TASK ITEM:
Among the lines below, count those with "value". Give only the number.
***** DATA PROVIDED
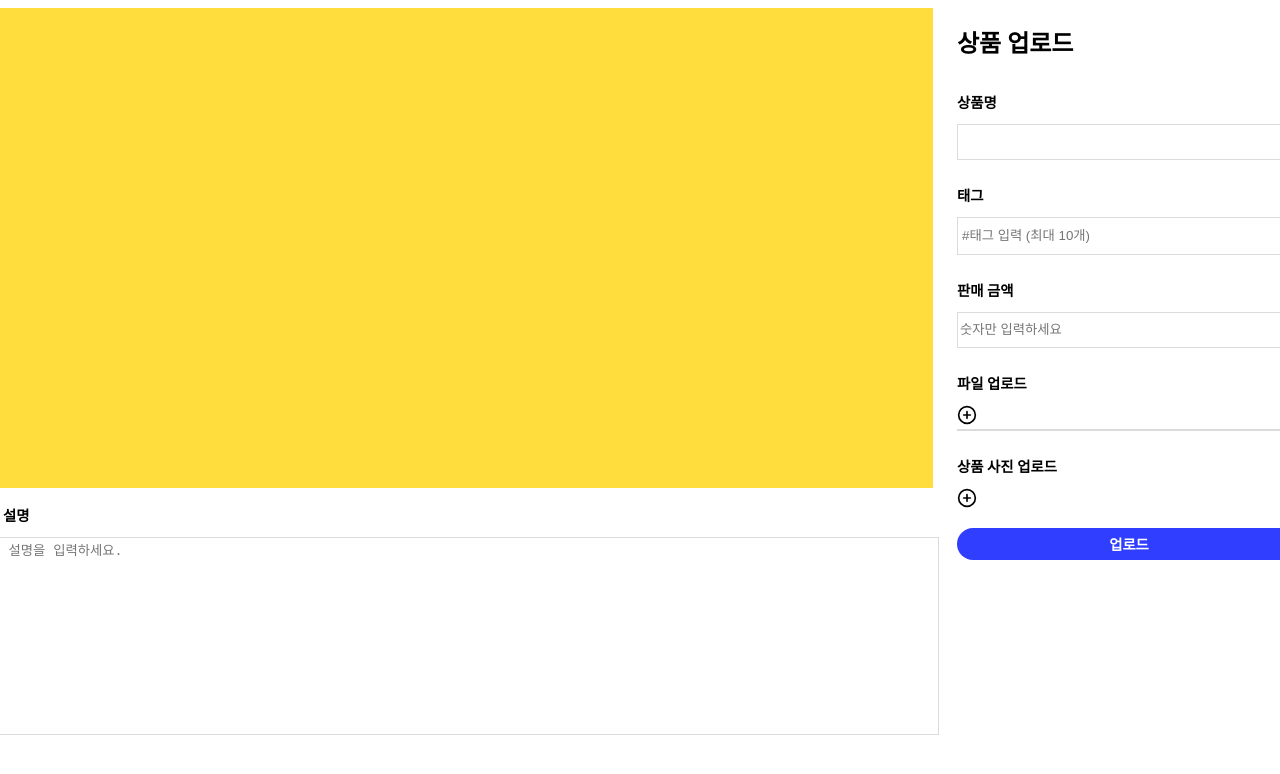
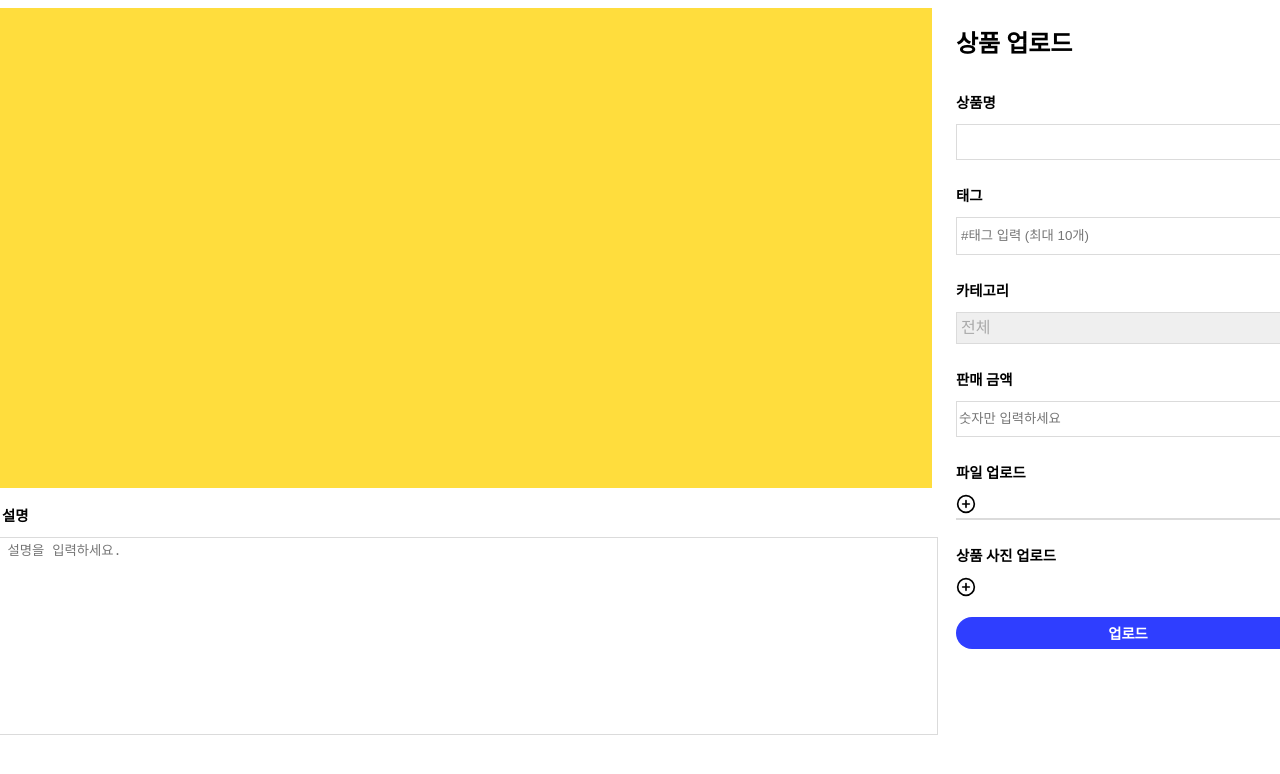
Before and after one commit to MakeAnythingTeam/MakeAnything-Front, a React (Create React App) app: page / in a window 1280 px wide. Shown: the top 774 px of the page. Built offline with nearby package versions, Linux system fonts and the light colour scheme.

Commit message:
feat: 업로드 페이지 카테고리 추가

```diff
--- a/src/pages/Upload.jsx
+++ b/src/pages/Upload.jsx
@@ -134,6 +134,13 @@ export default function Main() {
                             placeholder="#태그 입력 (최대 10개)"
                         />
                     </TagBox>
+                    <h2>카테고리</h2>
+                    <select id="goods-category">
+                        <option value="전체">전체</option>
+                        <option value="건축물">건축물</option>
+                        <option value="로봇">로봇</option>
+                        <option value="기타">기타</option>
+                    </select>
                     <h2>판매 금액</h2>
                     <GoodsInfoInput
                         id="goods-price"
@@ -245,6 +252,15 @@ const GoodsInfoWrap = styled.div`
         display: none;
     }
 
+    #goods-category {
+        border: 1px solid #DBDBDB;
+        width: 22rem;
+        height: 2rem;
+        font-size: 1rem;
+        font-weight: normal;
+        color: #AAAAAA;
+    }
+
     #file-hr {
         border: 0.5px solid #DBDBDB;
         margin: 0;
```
**********
YOUR SOLUTION:
4